- [Problem] Please output all of the entries exactly and omit any images they hold.
..........
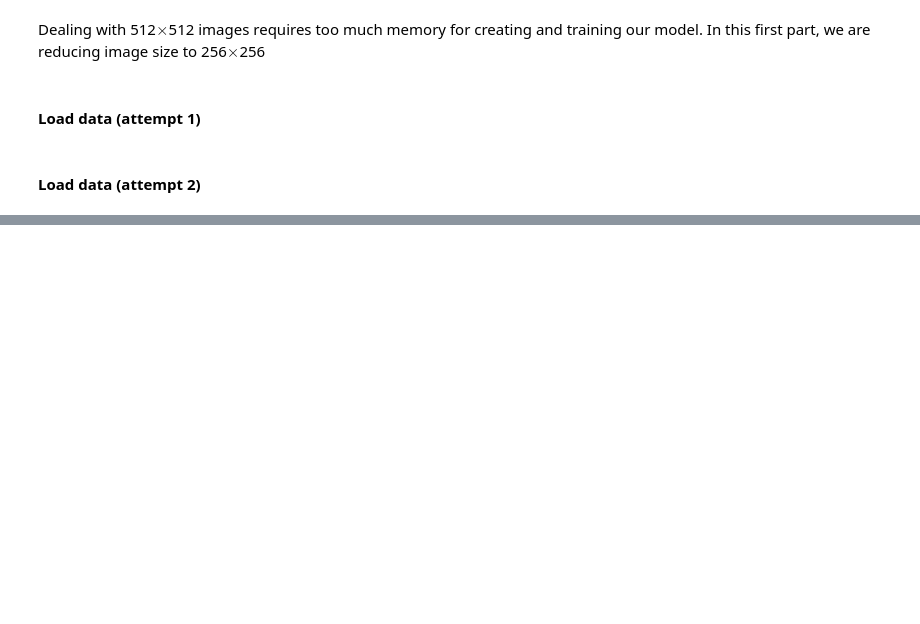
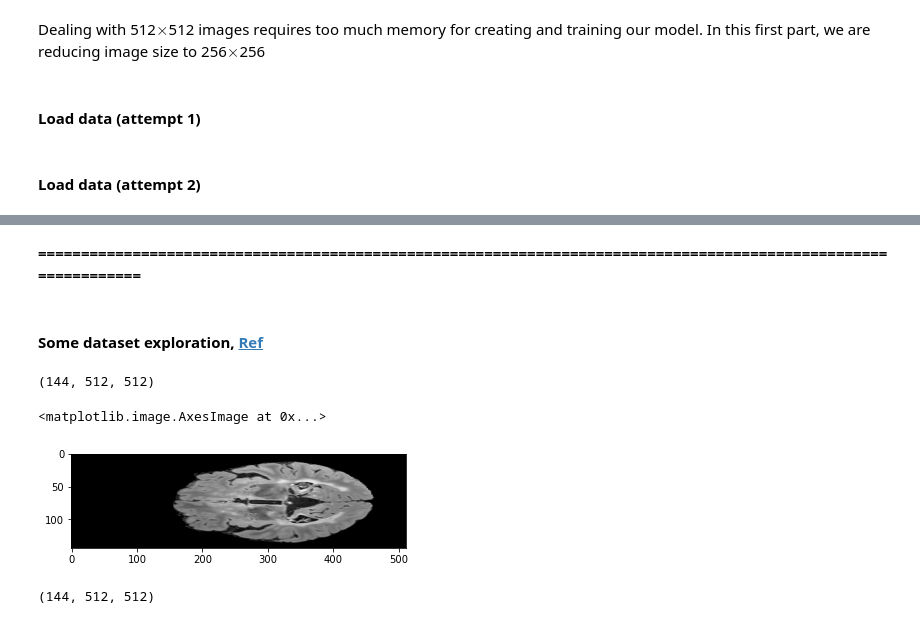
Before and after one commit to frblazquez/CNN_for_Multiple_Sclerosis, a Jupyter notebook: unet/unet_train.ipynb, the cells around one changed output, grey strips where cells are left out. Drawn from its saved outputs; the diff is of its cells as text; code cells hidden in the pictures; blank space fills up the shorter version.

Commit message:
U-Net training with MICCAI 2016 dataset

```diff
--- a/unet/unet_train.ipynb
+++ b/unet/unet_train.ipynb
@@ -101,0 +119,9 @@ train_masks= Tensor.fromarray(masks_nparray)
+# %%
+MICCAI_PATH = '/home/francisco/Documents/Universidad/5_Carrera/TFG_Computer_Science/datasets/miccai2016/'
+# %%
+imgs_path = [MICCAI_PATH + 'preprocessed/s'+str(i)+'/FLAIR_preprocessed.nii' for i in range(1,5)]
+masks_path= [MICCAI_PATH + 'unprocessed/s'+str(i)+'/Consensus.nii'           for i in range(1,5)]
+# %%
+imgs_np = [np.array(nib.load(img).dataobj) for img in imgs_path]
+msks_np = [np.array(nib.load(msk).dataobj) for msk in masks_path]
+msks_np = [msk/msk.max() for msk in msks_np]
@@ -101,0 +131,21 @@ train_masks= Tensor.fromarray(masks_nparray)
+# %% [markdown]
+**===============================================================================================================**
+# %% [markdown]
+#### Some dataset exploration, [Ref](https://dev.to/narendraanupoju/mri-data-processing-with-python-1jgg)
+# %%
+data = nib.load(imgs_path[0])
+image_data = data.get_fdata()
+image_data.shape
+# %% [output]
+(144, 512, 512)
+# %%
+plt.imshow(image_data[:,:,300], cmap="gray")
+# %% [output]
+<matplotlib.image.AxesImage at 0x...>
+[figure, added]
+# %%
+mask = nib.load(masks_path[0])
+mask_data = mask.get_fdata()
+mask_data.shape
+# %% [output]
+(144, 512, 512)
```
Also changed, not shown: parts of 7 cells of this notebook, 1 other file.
..........
- [Answer to the problem]
Before and after one commit to frblazquez/CNN_for_Multiple_Sclerosis, a Jupyter notebook: unet/unet_train.ipynb, the cells around one changed output, grey strips where cells are left out. Drawn from its saved outputs; the diff is of its cells as text; code cells hidden in the pictures; blank space fills up the shorter version.

Commit message:
U-Net training with MICCAI 2016 dataset

```diff
--- a/unet/unet_train.ipynb
+++ b/unet/unet_train.ipynb
@@ -101,0 +119,9 @@ train_masks= Tensor.fromarray(masks_nparray)
+# %%
+MICCAI_PATH = '/home/francisco/Documents/Universidad/5_Carrera/TFG_Computer_Science/datasets/miccai2016/'
+# %%
+imgs_path = [MICCAI_PATH + 'preprocessed/s'+str(i)+'/FLAIR_preprocessed.nii' for i in range(1,5)]
+masks_path= [MICCAI_PATH + 'unprocessed/s'+str(i)+'/Consensus.nii'           for i in range(1,5)]
+# %%
+imgs_np = [np.array(nib.load(img).dataobj) for img in imgs_path]
+msks_np = [np.array(nib.load(msk).dataobj) for msk in masks_path]
+msks_np = [msk/msk.max() for msk in msks_np]
@@ -101,0 +131,21 @@ train_masks= Tensor.fromarray(masks_nparray)
+# %% [markdown]
+**===============================================================================================================**
+# %% [markdown]
+#### Some dataset exploration, [Ref](https://dev.to/narendraanupoju/mri-data-processing-with-python-1jgg)
+# %%
+data = nib.load(imgs_path[0])
+image_data = data.get_fdata()
+image_data.shape
+# %% [output]
+(144, 512, 512)
+# %%
+plt.imshow(image_data[:,:,300], cmap="gray")
+# %% [output]
+<matplotlib.image.AxesImage at 0x...>
+[figure, added]
+# %%
+mask = nib.load(masks_path[0])
+mask_data = mask.get_fdata()
+mask_data.shape
+# %% [output]
+(144, 512, 512)
```
Also changed, not shown: parts of 7 cells of this notebook, 1 other file.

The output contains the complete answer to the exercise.